A week after HP executives announced plans to buy the wireless network technology vendor, Aerohive officials unveiled a program called “Get Me Off This Island.” Through the sales promotion, Aerohive through the end of the year will offer Aruba customers discounts of up to 25 percent on purchases of Aerohive networking gear.
To be eligible for the program, businesses must have 25 or more Aruba access points installed at the time they order the Aerohive gear. In addition, they must submit a decommissioning statement confirming that their Aruba access points are no longer being used, according to Aerohive officials.
Soon after HP announced the deal March 2, Aerohive CEO David Flynn said customers could suffer as HP works to absorb Aruba.
“Merging two companies is complicated, and inevitably slows down product development, breaks partnerships and creates headaches for customers,” Flynn said in a statement sent to media outlets. “Meanwhile, we’ll keep focusing on innovation, advancing our technology, expanding our ecosystems, and bringing better wireless and better intelligence to our customers.”
In a keynote at Aruba’s Atmosphere 2015 user conference the day after the HP announcement, Aruba CEO Dominci Orr warned users that they would be inundated by competitors looking to sow seeds of doubt about the deal. Orr told them that Aruba, under HP, would continue to innovate and continue put customers needs first.
“Our primary focus is to continue to excel … in this enterprise wireless networking space,” the CEO said, noting that after the deal closes, he and Keerti Melkote, Aruba’s co-founder and chief strategy and technology officer, will run HP’s networking business, ensuring leadership stability. “You have my word that we will not limit your choice of wireless products.”
HP CEO Meg Whitman also tried to put any concerned users at ease, telling them that “the strategic intent is to allow Aruba to prosper and scale.”

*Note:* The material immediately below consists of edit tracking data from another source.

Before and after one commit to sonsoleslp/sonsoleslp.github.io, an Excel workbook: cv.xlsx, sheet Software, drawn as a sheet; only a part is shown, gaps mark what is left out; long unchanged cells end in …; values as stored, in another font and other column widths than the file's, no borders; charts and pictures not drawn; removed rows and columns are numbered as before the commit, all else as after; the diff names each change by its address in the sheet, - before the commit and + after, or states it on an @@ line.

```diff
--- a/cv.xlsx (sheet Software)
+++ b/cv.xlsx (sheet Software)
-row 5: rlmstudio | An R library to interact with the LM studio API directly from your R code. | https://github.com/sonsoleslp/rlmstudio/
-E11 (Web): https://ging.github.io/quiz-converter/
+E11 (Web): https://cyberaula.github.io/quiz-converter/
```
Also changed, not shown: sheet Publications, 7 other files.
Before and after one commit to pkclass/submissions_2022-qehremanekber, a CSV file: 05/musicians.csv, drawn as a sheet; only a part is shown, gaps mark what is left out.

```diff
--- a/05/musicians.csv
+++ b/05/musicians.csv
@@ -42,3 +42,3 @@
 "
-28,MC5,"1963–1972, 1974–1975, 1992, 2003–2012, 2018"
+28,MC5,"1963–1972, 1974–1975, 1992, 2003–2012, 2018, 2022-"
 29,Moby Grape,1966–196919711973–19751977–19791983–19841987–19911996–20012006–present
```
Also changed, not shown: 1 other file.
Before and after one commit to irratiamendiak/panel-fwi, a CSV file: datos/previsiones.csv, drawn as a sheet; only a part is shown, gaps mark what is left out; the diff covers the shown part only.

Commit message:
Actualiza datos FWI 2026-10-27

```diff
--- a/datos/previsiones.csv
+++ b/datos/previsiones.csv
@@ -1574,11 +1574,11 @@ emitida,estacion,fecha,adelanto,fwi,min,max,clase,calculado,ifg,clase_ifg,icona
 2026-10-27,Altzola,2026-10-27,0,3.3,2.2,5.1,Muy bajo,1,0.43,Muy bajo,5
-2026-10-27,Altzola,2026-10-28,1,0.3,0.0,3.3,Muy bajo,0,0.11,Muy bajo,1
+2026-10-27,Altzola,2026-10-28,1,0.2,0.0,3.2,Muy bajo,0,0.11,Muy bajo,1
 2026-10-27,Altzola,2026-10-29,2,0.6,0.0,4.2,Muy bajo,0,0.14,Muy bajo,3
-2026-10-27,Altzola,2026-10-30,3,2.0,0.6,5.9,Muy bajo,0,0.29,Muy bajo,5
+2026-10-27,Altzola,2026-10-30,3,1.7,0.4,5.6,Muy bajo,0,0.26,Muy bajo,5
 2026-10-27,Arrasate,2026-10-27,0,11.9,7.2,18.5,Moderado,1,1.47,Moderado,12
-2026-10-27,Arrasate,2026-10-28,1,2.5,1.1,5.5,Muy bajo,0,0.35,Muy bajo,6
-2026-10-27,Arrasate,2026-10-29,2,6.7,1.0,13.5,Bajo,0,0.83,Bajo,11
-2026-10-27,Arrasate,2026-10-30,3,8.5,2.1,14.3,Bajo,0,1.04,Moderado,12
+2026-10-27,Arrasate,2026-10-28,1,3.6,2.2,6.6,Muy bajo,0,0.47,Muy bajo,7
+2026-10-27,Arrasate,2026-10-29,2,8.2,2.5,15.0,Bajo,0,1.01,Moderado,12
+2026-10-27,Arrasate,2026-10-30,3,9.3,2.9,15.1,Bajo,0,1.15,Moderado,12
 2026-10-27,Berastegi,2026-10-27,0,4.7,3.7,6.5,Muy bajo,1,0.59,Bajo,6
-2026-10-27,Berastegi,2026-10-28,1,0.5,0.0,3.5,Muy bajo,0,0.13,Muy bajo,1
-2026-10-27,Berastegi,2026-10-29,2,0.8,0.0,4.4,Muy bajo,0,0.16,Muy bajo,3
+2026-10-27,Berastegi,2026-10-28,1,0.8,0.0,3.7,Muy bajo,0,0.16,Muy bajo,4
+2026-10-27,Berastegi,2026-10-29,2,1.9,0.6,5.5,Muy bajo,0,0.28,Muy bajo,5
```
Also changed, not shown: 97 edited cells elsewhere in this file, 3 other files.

Aerohive wasn’t the only Aruba competitor to warn customers about the deal. In an email in late February, when rumors first surfaced about a potential deal, CEO Shane Buckley said the “acquisition will likely have an impact on both vendors’ WiFi product portfolios, which may cause disruptions to existing customers.”